Twenty-seven years ago on December 8, 1991, the presidents of the RSFSR, the Belarusian SSR and the Ukrainian SSR signed the Belavezha Accords that annulled the 1922 Soviet union treaty and thus put a de jure end to the de facto disintegration of the USSR which had taken place following the August 1991 coup attempt.
This anniversary is not one Russians generally mark especially as Vladimir Putin has described the disintegration of the Soviet Union as “the greatest geopolitical catastrophe of the 20th century.” But it was “marked” as it were this year by Aleksey Kudrin’s suggestion that if Russia doesn’t change course, it will disintegration just like the USSR did.
The head of the Russian Audit Chamber said, Interfax reports, that “if Russia is not distracted from foreign policy successes and does not devote attention to international problems, the resolution of which would lead the country to genuine greatness, then it could go along the path which led to the disintegration of the USSR.
Ever more Russian analysts and politicians, especially among the opposition, are saying much the same thing; and Kudrin’s words are significant only because of his high rank. But they like the predictions of many others reflect a fundamental misunderstanding of the situation, one that needs to be cleared up if one is to understand what is likely to happen in the coming months.
And that is this: the Russian Federation, however much Putin and some others might like it, is not the Soviet Union; and its approaching end – and that its end is approaching there can be little doubt – will not be like the end of the USSR. It will be far more difficult for the peoples involved and likely far more violent as well.
The Soviet Union ended peacefully for three major reasons, none of which is true in the case of the Russian Federation now.
First, the republics had more or less legitimately elected leaders while the Soviet Union did not. As a result, there were ready-made entities for the Soviet empire to disintegrate into. As a result of Putin’s policies, the leaders of the republics are probably even less legitimate than he is, being appointed by the Kremlin rather than chosen by the people.
And Putin’s regime is far more like the August putsch plotters than that of Mikhail Gorbachev. The current Kremlin leader is prepared to drown the country in blood to prevent its disintegration.
In the end, he is unlikely to be able to stop the fissiparousness of the regions and nations now within the borders of the Russian Federation from having its way; but Putin will ensure that those leaving will pay a far higher price at least for as long as he can.
But there are at least three other reasons why the approaching end of the Russian Federation will be different than the end of the USSR.
First, the most important players in the coming drama are likely to be regions rather than republics, given that the autonomous republics have only about a fifth of the population rather than the half the union republics did in 1991.
Instead, the country is likely to disintegrate along still-to-be established regional lines within a fragmenting Russian nation; and the process of drawing those lines will be difficult and likely bloody as well. (On that issue, see this author’s “Regionalism is the Nationalism of the Next Russian Revolution”.)

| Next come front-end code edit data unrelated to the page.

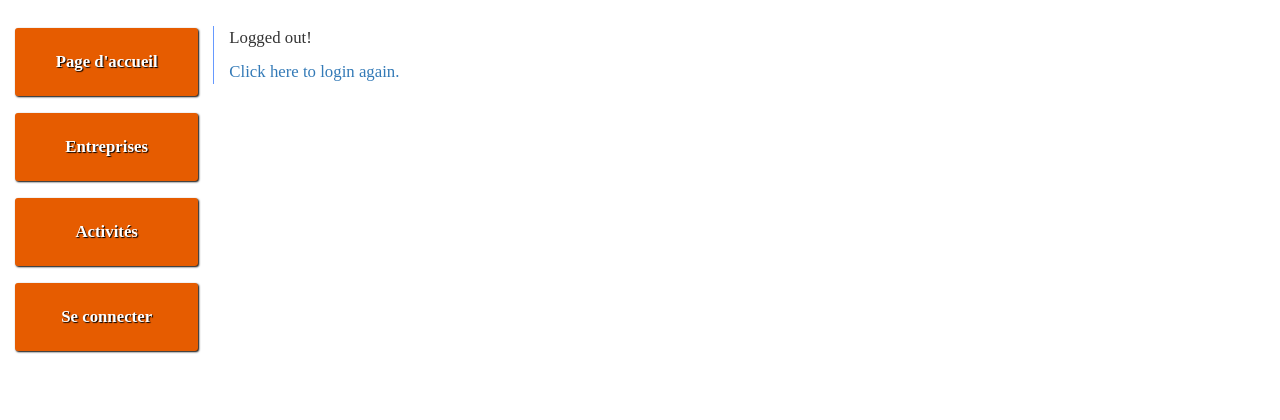
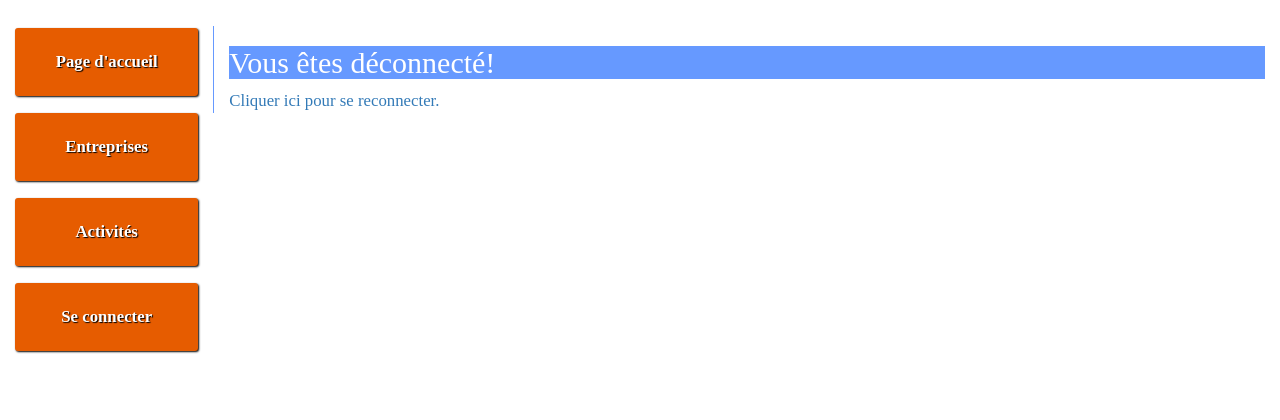
Before and after one commit to sarrme/seminaire_web, a Django app: template simulation/templates/registration/logged_out.html in a window 1280 px wide. Shown: the top 420 px of the page. Run offline with Django 3.2, Linux system fonts and the light colour scheme; the template is opened without the code that fills it, so the values that code supplies are empty; some libraries are stand-ins or nearby versions.

Commit message:
change logout text

```diff
--- a/simulation/templates/registration/logged_out.html
+++ b/simulation/templates/registration/logged_out.html
@@ -1,7 +1,7 @@
 {% extends "base_generic.html" %}
 
 {% block content %}
-<p>Logged out!</p>
+<h2>Vous êtes déconnecté!</h2>
 
-<a href="{% url 'login'%}">Click here to login again.</a>
+<a href="{% url 'login'%}">Cliquer ici pour se reconnecter.</a>
 {% endblock %}
```
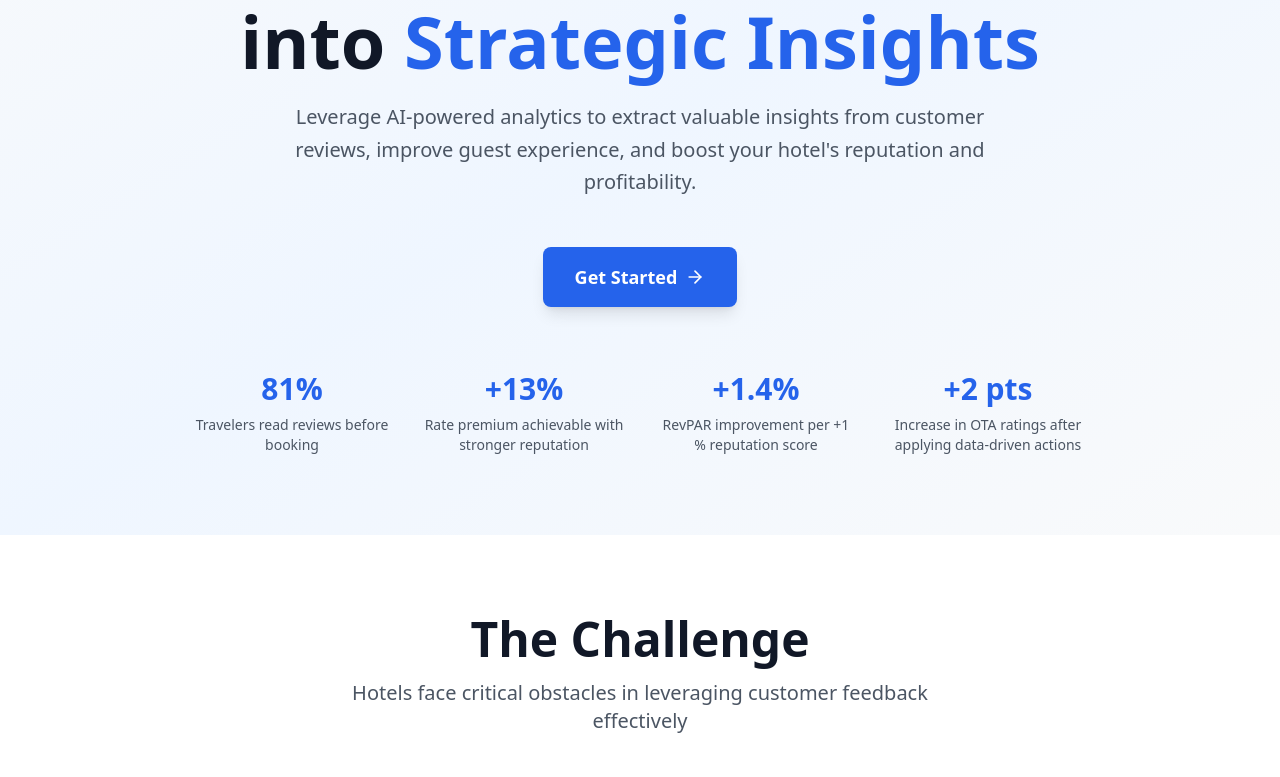
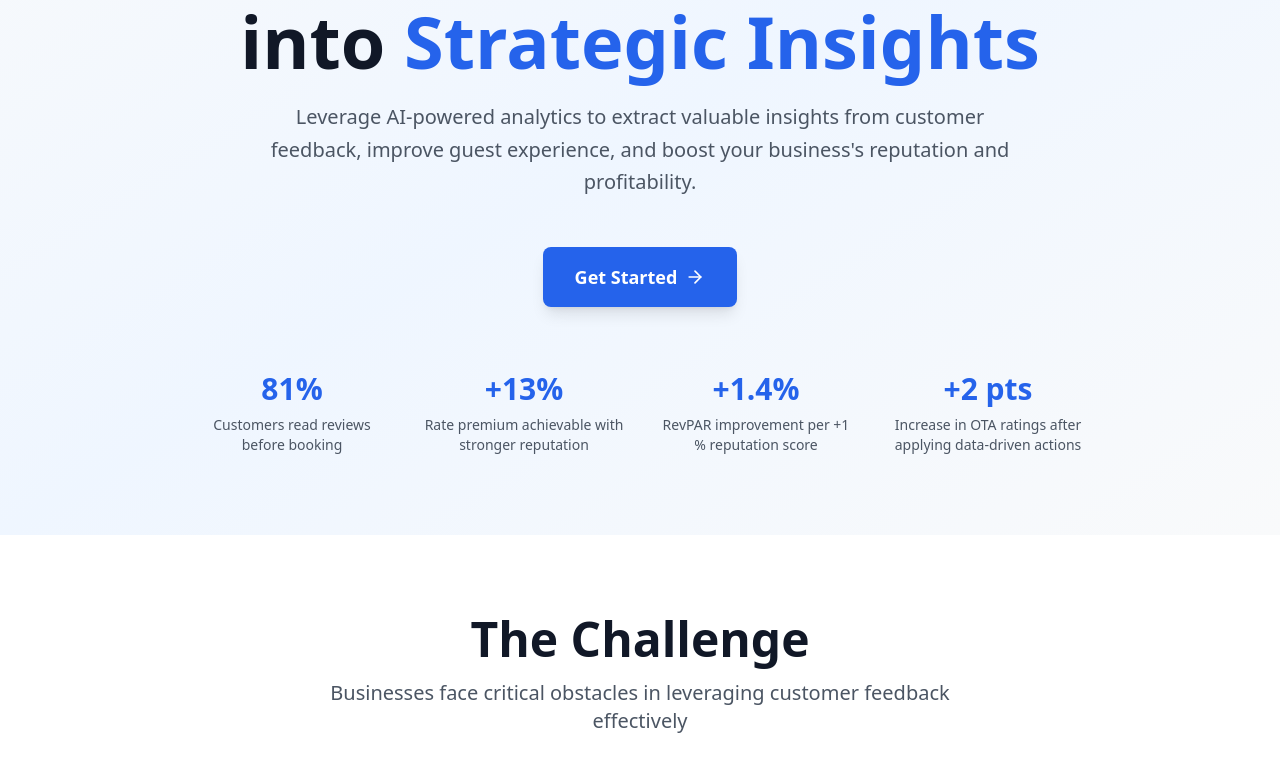
Before and after one commit to TrueView-Analytics/LandingPage-V2, a React (Vite) app: page / in a window 1280 px wide. Shown: the part 263-1040 px from the top of the page. Built offline with nearby package versions, Linux system fonts and the light colour scheme.

Commit message:
Text changes

```diff
--- a/src/components/Hero.tsx
+++ b/src/components/Hero.tsx
@@ -17,12 +17,12 @@ export default function Hero() {
           </div>
 
           <h1 className="text-5xl sm:text-6xl lg:text-7xl font-bold text-gray-900 mb-6 leading-tight">
-            Transform Hotel Reviews into
+            Turn Customer Feedback into
             <span className="text-blue-600"> Strategic Insights</span>
           </h1>
 
           <p className="text-xl text-gray-600 mb-12 max-w-3xl mx-auto leading-relaxed">
-            Leverage AI-powered analytics to extract valuable insights from customer reviews, improve guest experience, and boost your hotel's reputation and profitability.
+            Leverage AI-powered analytics to extract valuable insights from customer feedback, improve guest experience, and boost your business's reputation and profitability.
           </p>
 
           <div className="flex flex-col sm:flex-row items-center justify-center gap-4">
@@ -38,7 +38,7 @@ export default function Hero() {
           <div className="mt-16 grid grid-cols-2 md:grid-cols-4 gap-8">
             <div className="text-center">
               <div className="text-3xl font-bold text-blue-600 mb-2">81%</div>
-              <div className="text-sm text-gray-600">Travelers read reviews before booking</div>
+              <div className="text-sm text-gray-600">Customers read reviews before booking</div>
             </div>
             <div className="text-center">
               <div className="text-3xl font-bold text-blue-600 mb-2">+13%</div>
--- a/src/components/Problems.tsx
+++ b/src/components/Problems.tsx
@@ -32,7 +32,7 @@ export default function Problems() {
             The Challenge
           </h2>
           <p className="text-xl text-gray-600 max-w-2xl mx-auto">
-            Hotels face critical obstacles in leveraging customer feedback effectively
+            Businesses face critical obstacles in leveraging customer feedback effectively
           </p>
         </div>
 
```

Second, the international environment is different. There is even less support for national self-determination in the West now than there was in 1991, and there is even more fear of what could happen if control of the Russian nuclear arsenal becomes an open question. As the Soviet Union headed toward collapse, many in the West feared “a Yugoslavia with nukes.”
Now, such fears are far greater and more justified given the increasing divides within the West, the absence of a paramount power prepared to intervene to say when the process is over, and the likelihood that terrorist groups or some rogue states may seek to acquire those weapons, making Western opposition to any change more likely if ultimately ineffectual.
And third – and this may be the most important thing of all – the collapse of the USSR was largely contained within its borders. The coming disintegration of the Russian Federation won’t be. As the Russian empire within those borders falls apart, the Russian empire beyond those borders will be drawn in whether it wants to or not.
These things do not mean that the Russian Federation will not fall apart: the forces moving in that direction are too great to prevent the demise of the last empire. But they do mean that it will be different and more dangerous – and those concerned about the peoples now living in that empire and hoping for a better future must begin by acknowledging that reality.
Continuing to say that the coming demise of the Russian Federation will be just like that of the Soviet Union is in fact dangerous because it will distract attention from the real problems this cataclysmic event will entail and almost certainly guarantee that the peoples of the empire, their neighbors and the entire world will suffer more than need be.
- Moscow paper puts up and takes down article saying disintegration of Russia is ‘inevitable’
- Five common notions about Russia’s disintegration all defective, Shtepa says
- Western leaders again more afraid of Russian disintegration than of Russian threat, Kasparov says
- Belavezha Accords didn’t destroy the USSR: it had already ceased to exist, Shtepa says
- Belavezha Accords are not just about the past